"I put my phone in the pocket at the side and I just shut it off and drive," stated Spigznogel.

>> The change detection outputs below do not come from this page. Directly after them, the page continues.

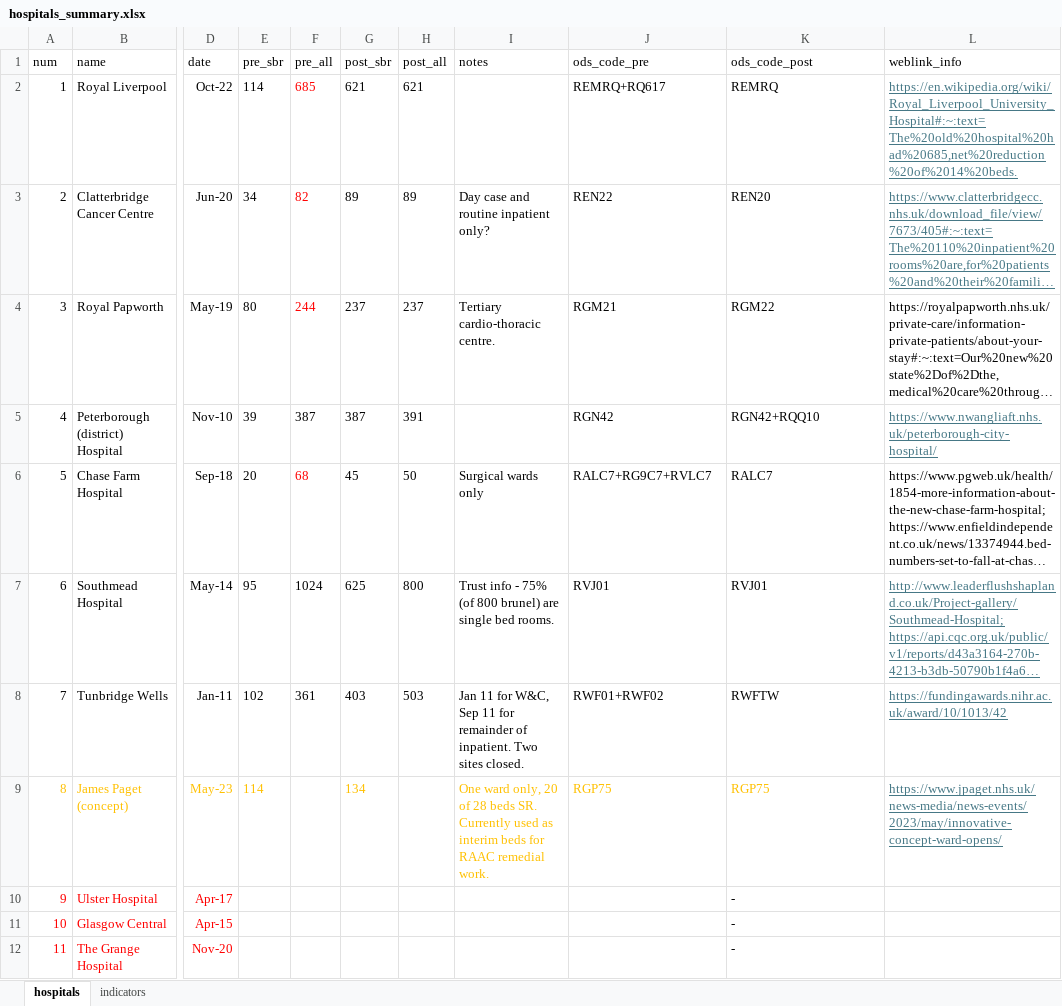
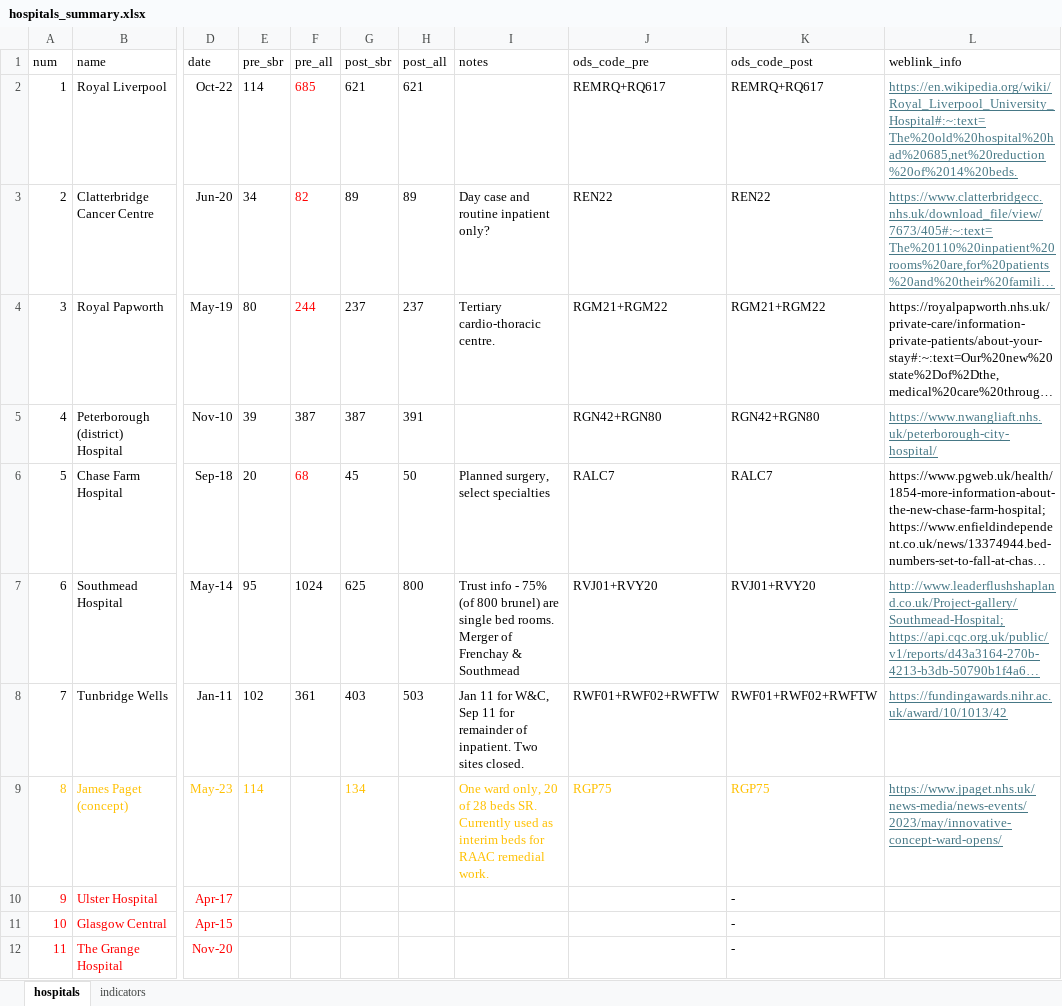
Before and after one commit to The-Strategy-Unit/nhp_sbr_impacts, an Excel workbook: hospitals_summary.xlsx, sheet hospitals, drawn as a sheet; only a part is shown, gaps mark what is left out; long unchanged cells end in …; values as stored, in another font and other column widths than the file's, no borders; the diff names each change by its address in the sheet, - before the commit and + after, or states it on an @@ line.

Commit message:
updated pre and post site codes based on SUS activity

```diff
--- a/hospitals_summary.xlsx (sheet hospitals)
+++ b/hospitals_summary.xlsx (sheet hospitals)
-K2 (ods_code_post): REMRQ
+K2 (ods_code_post): REMRQ+RQ617
-K3 (ods_code_post): REN20
+K3 (ods_code_post): REN22
-J4 (ods_code_pre): RGM21
+J4 (ods_code_pre): RGM21+RGM22
-K4 (ods_code_post): RGM22
+K4 (ods_code_post): RGM21+RGM22
-J5 (ods_code_pre): RGN42
+J5 (ods_code_pre): RGN42+RGN80
-K5 (ods_code_post): RGN42+RQQ10
+K5 (ods_code_post): RGN42+RGN80
-I6 (notes): Surgical wards only
+I6 (notes): Planned surgery, select specialties
-J6 (ods_code_pre): RALC7+RG9C7+RVLC7
+J6 (ods_code_pre): RALC7
-I7 (notes): …bed rooms.
+I7 (notes): …bed rooms. Merger of Frenchay & Southmead
-J7 (ods_code_pre): RVJ01
+J7 (ods_code_pre): RVJ01+RVY20
-K7 (ods_code_post): RVJ01
+K7 (ods_code_post): RVJ01+RVY20
-J8 (ods_code_pre): RWF01+RWF02
+J8 (ods_code_pre): RWF01+RWF02+RWFTW
-K8 (ods_code_post): RWFTW
+K8 (ods_code_post): RWF01+RWF02+RWFTW
```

About 5,000 are killed each year in the U.S. from a texting and driving.  23 percent of car crashes are caused by the distraction of a cell phone.  To help address this national epidemic, Good encourages all drivers to go to her website, hangupanddrive.com and take a pledge not to text, email, or talk on your cell phone while drive -- remembering that you are endangering the lives of other motorists